when German scientists found the largest ever deposit
at the bottom of the Atlantic.
Up to 18,000 feet below the water's surface.
This could actually be a huge resource
for the tech industry that uses rare earth metals
in high-tech electronics.
Number four is the lost city of Krishna.
Today, Dwarka, located in the northwest of India
may seem like a normal coastal city.
But it's thousands of years of history
are much closer than they appear.
Dwarka translates as gateway to heaven in Sanskrit,
and is a place of pilgrimage for Hindus.
It's also home to a 2500 year old temple
dedicated to the Hindu god Krishna.
In Hindu mythology, Dwarka was Krishna's kingdom
and had over 900,000 royal palaces and temples.
That story came to life in 2001
when oceanographers accidentally discovered the remains
of an ancient city 120 feet below the water
nearby in the gulf of Cambay.
They found stone walls, the outline of roadways,
and the remains of a port,
as well as all sorts of artifacts
from the lost civilization,
including pottery, beads, and sculptures.
Even human bones and teeth were found
and carbon dated over 9500 years old.
It's believed that the city was flooded
thousands of years ago before it sank
to the bottom of the ocean.
Number three is the ghost war fleet, Chuuk Lagoon.
In the Pacific Ocean, 1100 miles northeast of New Guinea,
lies Chuuk Lagoon, or Truk Lagoon, as it's also known.
The lagoon is spotted with several islands,
which were used as the Japanese base of naval operations
in the Pacific during World War Two.
During that time, many military munitions
and vehicles were transported there.
On February 17, 1944, the U.S. military
commenced Operation Hailstone,
an aircraft bombing run against the ships
stationed in the lagoon, and ended up obliterating
the defending Japanese naval forces.
The Japanese lost 12 warships, 32 merchant ships,
and 275 aircraft in that attack.
Their exploded and rusted metal machine corpses
still lie scattered around Truk Lagoon to this day,
making it the worlds largest ship graveyard
In addition to the ships, ammunition, military supplies,
soldier gear, and many personal items lie down there too,
in an almost untouched state.
Number two is the Baltic anomaly.
On June 19th, 2011, the Swedish dive team, Ocean X,
were searching for an old shipwreck
in the depths of the Bohemian Sea
at the center of the Baltic Sea,
between Sweden and Finland.
But instead, they discovered a mysterious
huge circular rock formation
partially buried in the sea floor.
The giant rock contains limonite and granite,
but could also contain metal.

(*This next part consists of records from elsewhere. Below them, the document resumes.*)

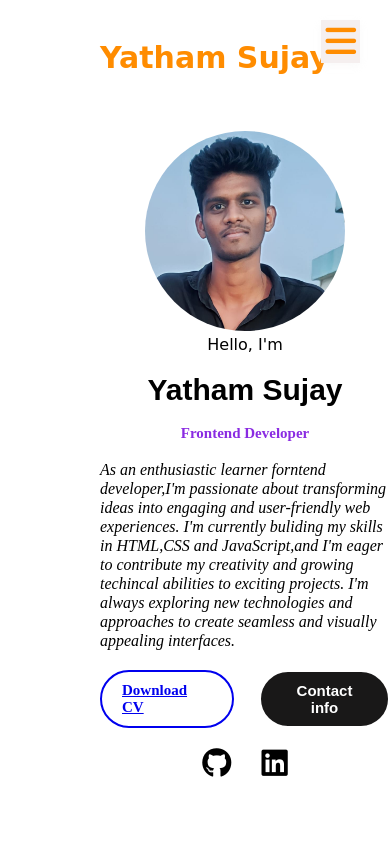
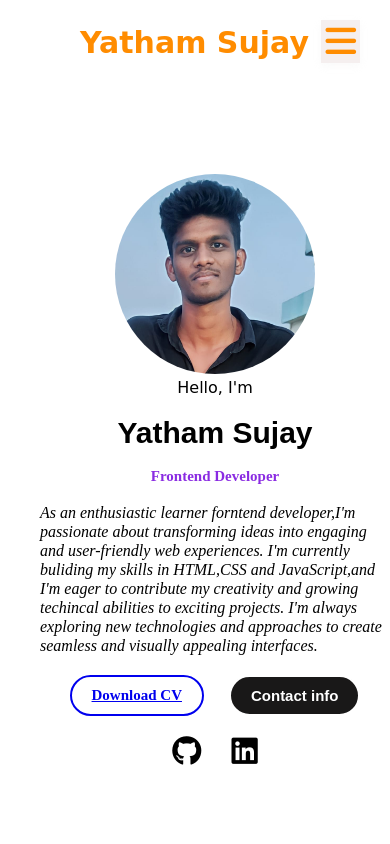
Before and after one commit to Sujay0076/Simple-Portfolio, a plain HTML site: page index.html in a window 390 px wide. Shown: the top 844 px of the page. Drawn offline with Linux system fonts and the light colour scheme.

Commit message:
Update style.css

```diff
--- a/style.css
+++ b/style.css
@@ -275,17 +275,22 @@ h5{
 
 
 }
-@media(max-width:800px){
+@media(max-width:667px){
     main{
         display: flex;
         flex-direction: column;
         align-items: center;
         justify-content: center;
+        margin-left: 40px;
     }
 
-    .left{
-        margin-left: 0px;
+    .logo{
+        margin-bottom: 30px;
+        margin-top: 5px;
+        padding-left: 10px;
+
     }
+
     .right{
         justify-content: center;
         align-items: center;
```
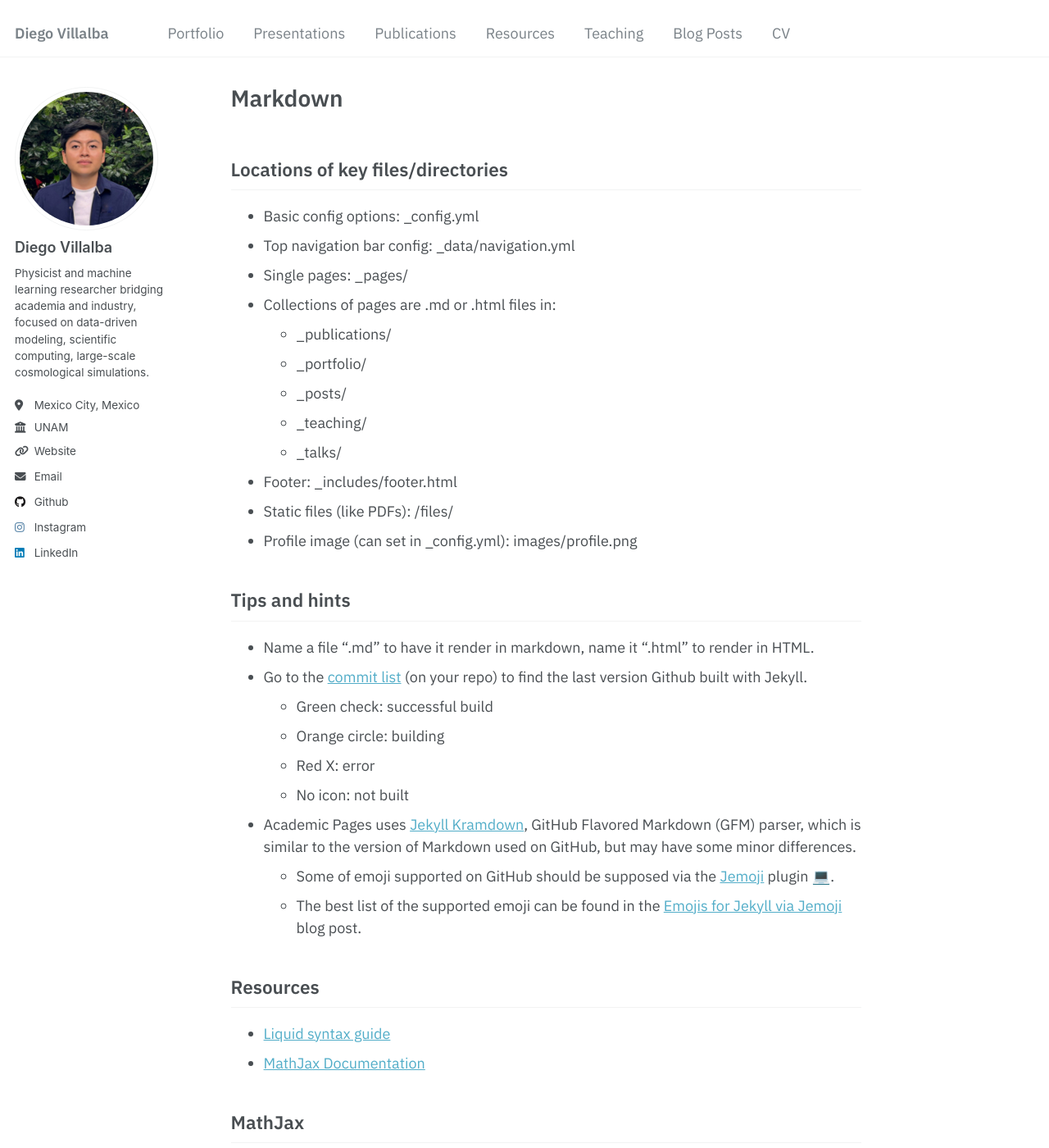
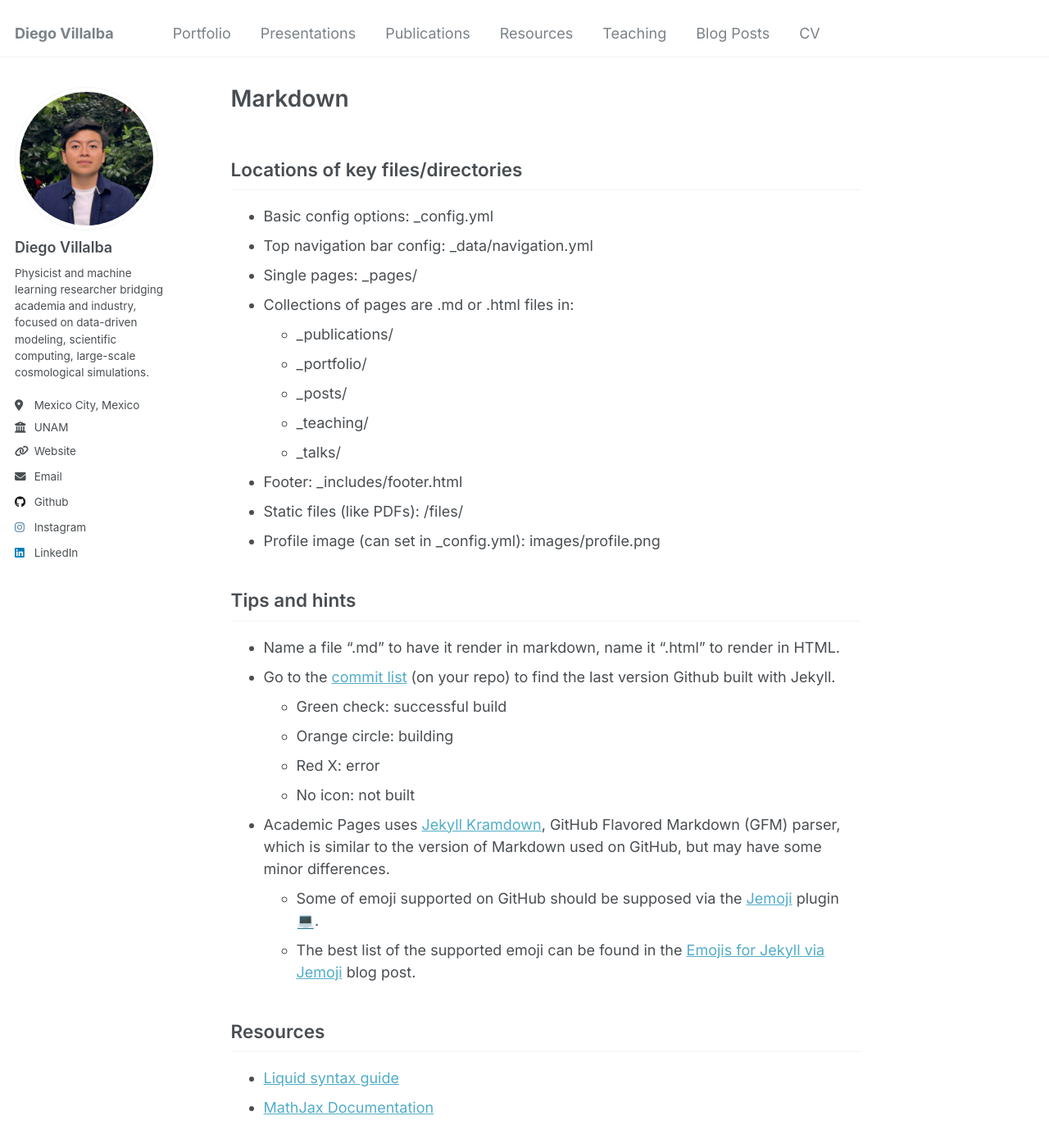
Before and after one commit to DiegoViillalba/DiegoViillalba.github.io, a Jekyll site: the page built from _pages/markdown.md, in a window 1280 px wide and 1400 px high. Shown: the whole window at 82% size. Built offline with Jekyll 4.4.1, drawn with Linux system fonts in a browser that asks for light colours; emoji names are drawn with the system emoji font.

Commit message:
FEAT: Updated portafolio

```diff
--- a/assets/css/main.scss
+++ b/assets/css/main.scss
@@ -40,18 +40,34 @@
 @import "vendor/magnific-popup/magnific-popup";
 @import "print";
 
-@import url('https://fonts.googleapis.com/css2?family=IBM+Plex+Sans:ital,wght@0,300;0,400;0,500;0,600;1,400&family=IBM+Plex+Mono:wght@400;500&display=swap');
+@import url('https://fonts.googleapis.com/css2?family=Inter:wght@300;400;500;600;700&display=swap');
 
 body, p, li, td, th, blockquote {
-  font-family: 'IBM Plex Sans', sans-serif;
+  font-family: 'Inter', sans-serif;
   font-weight: 400;
 }
 
 h1, h2, h3, h4, h5, h6 {
-  font-family: 'IBM Plex Sans', sans-serif;
+  font-family: 'Inter', sans-serif;
   font-weight: 600;
 }
 
-code, pre, .highlight {
-  font-family: 'IBM Plex Mono', monospace;
+code, pre {
+  font-family: 'JetBrains Mono', monospace;
 }
+
+// @import url('https://fonts.googleapis.com/css2?family=IBM+Plex+Sans:ital,wght@0,300;0,400;0,500;0,600;1,400&family=IBM+Plex+Mono:wght@400;500&display=swap');
+
+// body, p, li, td, th, blockquote {
+//   font-family: 'IBM Plex Sans', sans-serif;
+//   font-weight: 400;
+// }
+
+// h1, h2, h3, h4, h5, h6 {
+//   font-family: 'IBM Plex Sans', sans-serif;
+//   font-weight: 600;
+// }
+
+// code, pre, .highlight {
+//   font-family: 'IBM Plex Mono', monospace;
+// }
```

It hasn't been completely unearthed,
but sonar scans show that it's 10 to 13 feet thick
and 200 feet in diameter,
sitting on a 26 foot tall stone pillar.

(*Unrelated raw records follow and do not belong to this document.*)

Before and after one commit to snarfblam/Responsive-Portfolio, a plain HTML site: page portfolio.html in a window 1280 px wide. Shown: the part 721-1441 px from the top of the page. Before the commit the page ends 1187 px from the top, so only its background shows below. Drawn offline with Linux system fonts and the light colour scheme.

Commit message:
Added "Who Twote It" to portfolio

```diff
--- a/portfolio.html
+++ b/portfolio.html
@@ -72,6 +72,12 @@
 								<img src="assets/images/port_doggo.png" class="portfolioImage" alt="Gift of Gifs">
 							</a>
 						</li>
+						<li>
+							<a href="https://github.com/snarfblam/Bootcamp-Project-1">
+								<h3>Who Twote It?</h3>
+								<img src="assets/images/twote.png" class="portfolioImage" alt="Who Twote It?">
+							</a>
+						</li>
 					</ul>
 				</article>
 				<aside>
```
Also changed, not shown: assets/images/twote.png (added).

They also found other rock formations nearby
that look like a 300 foot long runway
and a set of stairs that appear to be leading down

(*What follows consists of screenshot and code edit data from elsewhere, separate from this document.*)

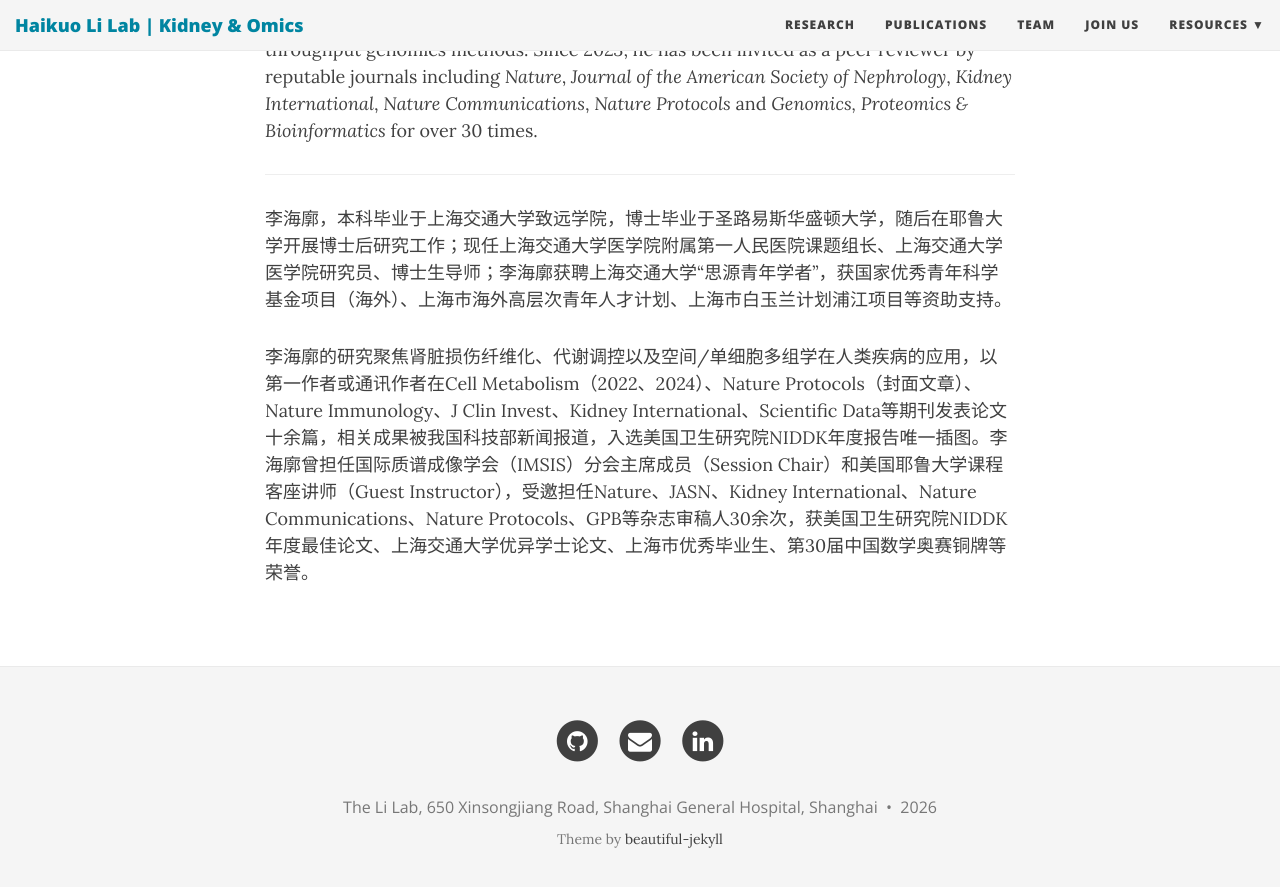
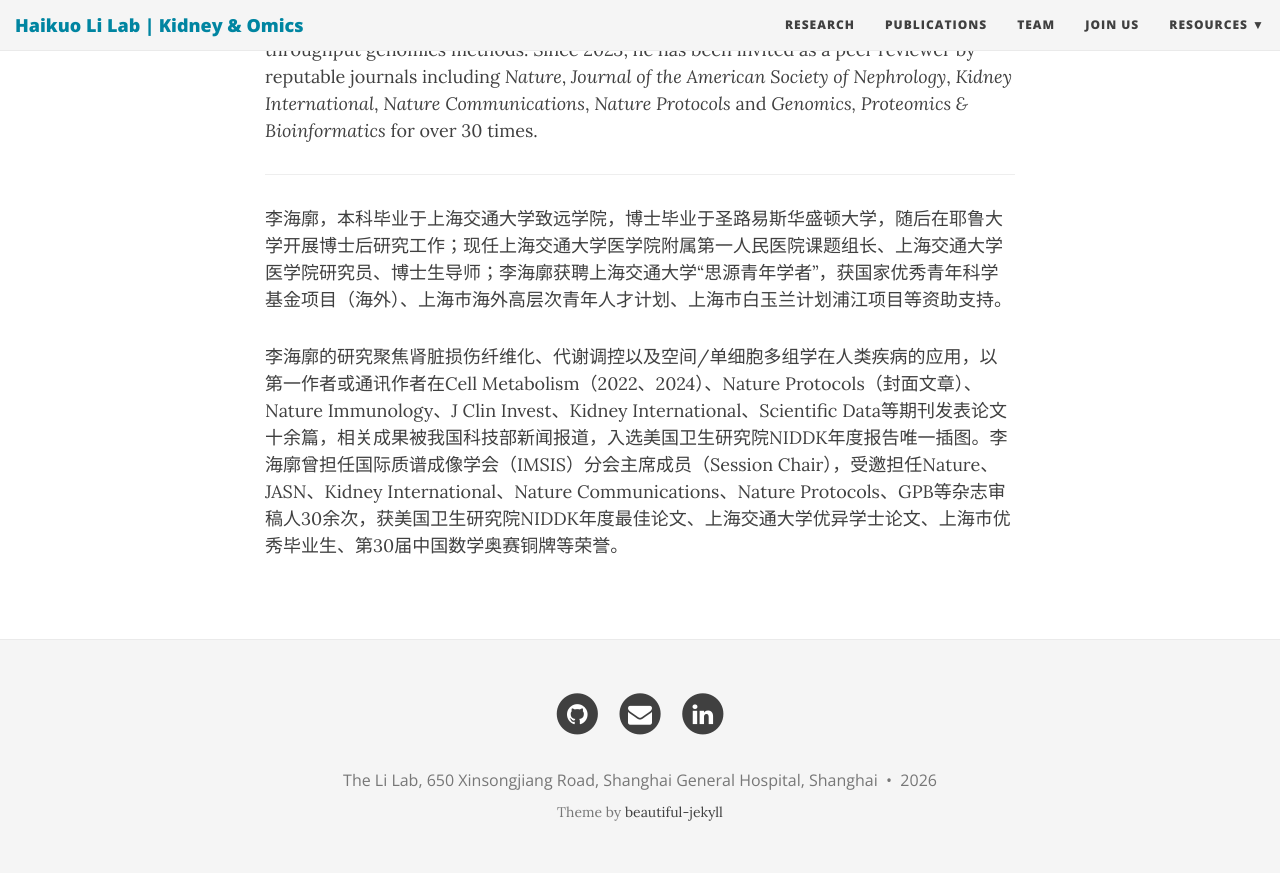
Before and after one commit to TheLiLab/thelilab.github.io, a Jekyll site: the page built from joinus.md, in a window 1280 px wide and 900 px high, scrolled down 1997 px. Shown: the top 887 px of the window. Built offline with Jekyll 4.4.1, drawn with Linux system fonts in a browser that asks for light colours; nearby versions of some CDN libraries.

Commit message:
Update joinus.md

```diff
--- a/joinus.md
+++ b/joinus.md
@@ -40,4 +40,4 @@
 
 李海廓，本科毕业于上海交通大学致远学院，博士毕业于圣路易斯华盛顿大学，随后在耶鲁大学开展博士后研究工作；现任上海交通大学医学院附属第一人民医院课题组长、上海交通大学医学院研究员、博士生导师；李海廓获聘上海交通大学“思源青年学者”，获国家优秀青年科学基金项目（海外）、上海市海外高层次青年人才计划、上海市白玉兰计划浦江项目等资助支持。<br>
 
-李海廓的研究聚焦肾脏损伤纤维化、代谢调控以及空间/单细胞多组学在人类疾病的应用，以第一作者或通讯作者在Cell Metabolism（2022、2024）、Nature Protocols（封面文章）、Nature Immunology、J Clin Invest、Kidney International、Scientific Data等期刊发表论文十余篇，相关成果被我国科技部新闻报道，入选美国卫生研究院NIDDK年度报告唯一插图。李海廓曾担任国际质谱成像学会（IMSIS）分会主席成员（Session Chair）和美国耶鲁大学课程客座讲师（Guest Instructor），受邀担任Nature、JASN、Kidney International、Nature Communications、Nature Protocols、GPB等杂志审稿人30余次，获美国卫生研究院NIDDK年度最佳论文、上海交通大学优异学士论文、上海市优秀毕业生、第30届中国数学奥赛铜牌等荣誉。
+李海廓的研究聚焦肾脏损伤纤维化、代谢调控以及空间/单细胞多组学在人类疾病的应用，以第一作者或通讯作者在Cell Metabolism（2022、2024）、Nature Protocols（封面文章）、Nature Immunology、J Clin Invest、Kidney International、Scientific Data等期刊发表论文十余篇，相关成果被我国科技部新闻报道，入选美国卫生研究院NIDDK年度报告唯一插图。李海廓曾担任国际质谱成像学会（IMSIS）分会主席成员（Session Chair），受邀担任Nature、JASN、Kidney International、Nature Communications、Nature Protocols、GPB等杂志审稿人30余次，获美国卫生研究院NIDDK年度最佳论文、上海交通大学优异学士论文、上海市优秀毕业生、第30届中国数学奥赛铜牌等荣誉。
```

into a dark hole.
Most scientists believe it formed naturally,
possibly during the last ice age,
but that definitely hasn't stopped others
from speculating that the strange rocks
could be the remains of an old fishing boat,
a sunken ship from World War Two,
or even even evidence of an alien crash landing.
And number one is Cleopatra's lost city.
Explores may still be looking for Atlantis,
but in 2000, French marine archeologist,
Franck Goddio, may have found the next best thing,
the lost city of Heracleion,
once ruled by the Egyptian Queen of the Nile, Cleopatra.
The city was discovered only 30 feet underwater
at the mouth of the Nile in Aboukir Bay,
in the Mediterranean Sea,
20 miles from the ancient city of Alexandria.
The city dates all the way back to the 12th Century B.C.,
and it was at least partially built
on stilts over the water before it sunk over 1500 years ago.
Before it was found, the city had only been mentioned
as a place visited by Helen of Troy in a few ancient texts.
Goddio and his team had accidentally found
the lost palace and the temple of Cleopatra.
They also found treasures like gold coins and charms
and uncovered stone sphinxes,
massive 16 foot tall statues of Egyptian gods,
as well as the sarcophagus of an unknown Pharaoh.
The ocean is a mad place,
but I hope you guys enjoyed this episode.
On the right, you'll find two of my most recent videos
that you can press or click on your screen right now
if you wanna watch some more.
And that's it for today.
I will see you guys in the next video.
Bye, going swimming in the ocean.